I suspect that the emergence of the internet will mark my generation the same way the birth of personal computing marked my father’s. For a brief period of time, the internet was wild and new, running free and not always so clean with memes and porn and piracy. While governments and corporations continue to push against the tide of piracy with mixed results, users willingly flock to walled gardens of Steam and Apple for the convenience and stability it provides.
The walled gardens have normalized. Steam has perfected DRM, and I’m curious to see if its new operating system will prove more than a gimmick. We would rather be stable and convenient than free. Now, I don’t hold with the hand wringing over this. After all, in the wild internet, we’re free to stumble on porn and viruses from routine searches. We’re free to try and figure out software compatibility on our own. We’re free to watch DDoS attacks and the wisdom of crowds deluge people with fame, harassment, or both.
I don’t know which way the copyright wars will swing. The largest player in online video, youtube, continues to strengthen its preference to major corporations to the exclusion of streamers, Let’s Plays, and the online personalities that constitute my modern television diet. Perhaps Youtube presses Machinima and Yogscast too far, and they take their ball to Twitch.tv. Perhaps we see new media oligarchies arise from the first wave of youtube celebrities, trading their accumulated viewership for exclusive distribution rights. Perhaps the latest renamed incarnation of SOPA/PIPA finally passes, ushering in a decade of repressive internet policies.

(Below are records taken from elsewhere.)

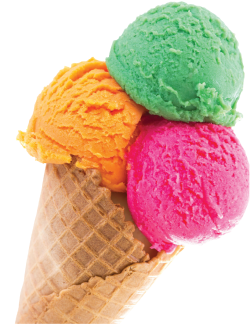
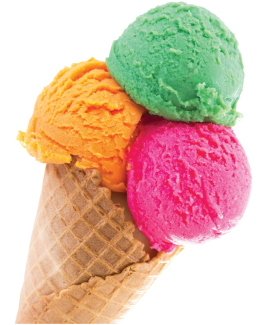
hero fixes

diff --git a/src/partials/hero.html b/src/partials/hero.html
@@ -45,6 +45,8 @@
           "
           type="image/webp"
           media="(min-width: 1200px)"
+          width="447"
+          height="561"
         />
         <source
           srcset="
@@ -52,6 +54,8 @@
             ./images/hero/pc-hero-icecream@2x.png 2x
           "
           media="(min-width: 1200px)"
+          width="447"
+          height="561"
         />
         <source
           srcset="
@@ -60,6 +64,8 @@
           "
           type="image/webp"
           media="(min-width: 768px)"
+          width="257"
+          height="325"
         />
         <source
           srcset="
@@ -67,6 +73,8 @@
             ./images/hero/tablet-hero-icecream@2x.png 2x
           "
           media="(min-width: 768px)"
+          width="257"
+          height="325"
         />
         <source
           srcset="
@@ -75,6 +83,8 @@
           "
           type="image/webp"
           media="(max-width: 767px)"
+          width="157"
+          height="207"
         />
         <source
           srcset="
@@ -82,6 +92,8 @@
             ./images/hero/phone-hero-icecream@2x.png 2x
           "
           media="(max-width: 767px)"
+          width="157"
+          height="207"
         />
         <img
           src="./images/hero/phone-hero-icecream.png"
@@ -100,6 +112,8 @@
           "
           type="image/webp"
           media="(min-width: 1200px)"
+          width="225"
+          height="225"
         />
         <source
           srcset="
@@ -107,6 +121,8 @@
             ./images/hero/pc-icecreamballs@2x.png 2x
           "
           media="(min-width: 1200px)"
+          width="225"
+          height="225"
         />
         <source
           srcset="
@@ -115,6 +131,8 @@
           "
           type="image/webp"
           media="(min-width: 768px)"
+          width="152"
+          height="152"
         />
         <source
           srcset="
@@ -122,6 +140,8 @@
             ./images/hero/tablet-icecreamballs@2x.png 2x
           "
           media="(min-width: 768px)"
+          width="152"
+          height="152"
         />
         <img
           src="./images/hero/tablet-icecreamballs.png"

diff --git a/src/sass/components/_hero.scss b/src/sass/components/_hero.scss
@@ -338,3 +338,30 @@
     bottom: -52px;
   }
 }
+
+@media screen and (min-device-pixel-ratio: 2) and (max-width: 767px),
+  screen and (min-resolution: 192dpi) and (max-width: 767px),
+  screen and (min-resolution: 2dppx) and (max-width: 767px) {
+  .hero {
+    background-image: url(../images/hero/phone-dots@2x.png);
+    background-size: 320px;
+  }
+}
+
+@media screen and (min-device-pixel-ratio: 2) and (min-width: 768px),
+  screen and (min-resolution: 192dpi) and (min-width: 768px),
+  screen and (min-resolution: 2dppx) and (min-width: 768px) {
+  .hero {
+    background-image: url(../images/hero/tablet-dots@2x.png);
+    background-size: 768px;
+  }
+}
+
+@media screen and (min-device-pixel-ratio: 2) and (min-width: 1200px),
+  screen and (min-resolution: 192dpi) and (min-width: 1200px),
+  screen and (min-resolution: 2dppx) and (min-width: 1200px) {
+  .hero {
+    background-image: url(../images/hero/pc-dots@2x.png);
+    background-size: 1200px;
+  }
+}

Either way, the black market will not go away. It only ever transforms. There is too much demand for it to stay dead. Right now, the vogue is TOR and bitcoins, locked in battle with the FBI on one hand and MtGox to actually get your money out in the other. Both TOR and bitcoins are easy prey for concentrated state actors. The FBI has used its position at the infrastructure backbone to circumvent TOR’s layers, and bitcoin can be destroyed for the paltry price of a few hundred million dollars to execute a 51% attack. I think its more likely, however, that bitcoin will destroy itself through repeated, wildly volatile bubbles. Its a deflationary commodity currency. Massive bubbles and depressions are its literal function, and no amount of cryptography will fix that.
On the physical front, the internet still relies on networks largely owned by a few American interests. Of all my predictions, the one I am most confident of is the balkanization of the internet. Having seen the incredibly capacity of American surveillance to access signals sent through its borders, other nations will institute their own grids (if only for their security services). If you use the internet as it stands, you walk naked before the NSA. This is untenable to countries like China and Russia, and they will divest themselves of these central links. In the worst case scenario, the internet as a global phenomenon dies, replaced by smaller regional and national networks. We’ll see.
Culturally, we are beginning to see the internet integrate into the wisdom of growing up. For my generation, we were left wild on the net. I met plenty of unsavory characters with no supervision on interaction. (I still remember the disgusting moment at 14 when I realized I was speaking to an unrepentant pedophile.) I flamed and was flamed with impunity throughout my teenage years. With the rise of social media and persistent tracking, kids who try that today end up before police and judges.
As the unfortunate examples get martyred for a racist Facebook comment or threat, the rest of the current crop of adolescents run from the social media eyes of their parents to “instant” services like Vine and Snapchat. The kids in my family are well aware of stranger danger, and their parents interact with all their friends to keep tabs on the internet space the same way you would play in the back yard. My Littlest Petshop episodes deal (hiliarious) with the seemingly random aetherial gifts of internet fame and memes, taken away at a moment’s notice. Remix culture has so deeply engrained itself in Youtube that I’m not sure anyone under the age of 25 actually understands what copyright is.
Unfortunately, the law is not so flexible.
Fascinating times. When the internet has vanished as a separate thing, when computers have fully become something that you carry in your pocket, when the grandchildren listen to me talk about the birth of the internet with the same rolled eyes I gave my father about assembly punchcards…I think this will be an interesting period of life to recount.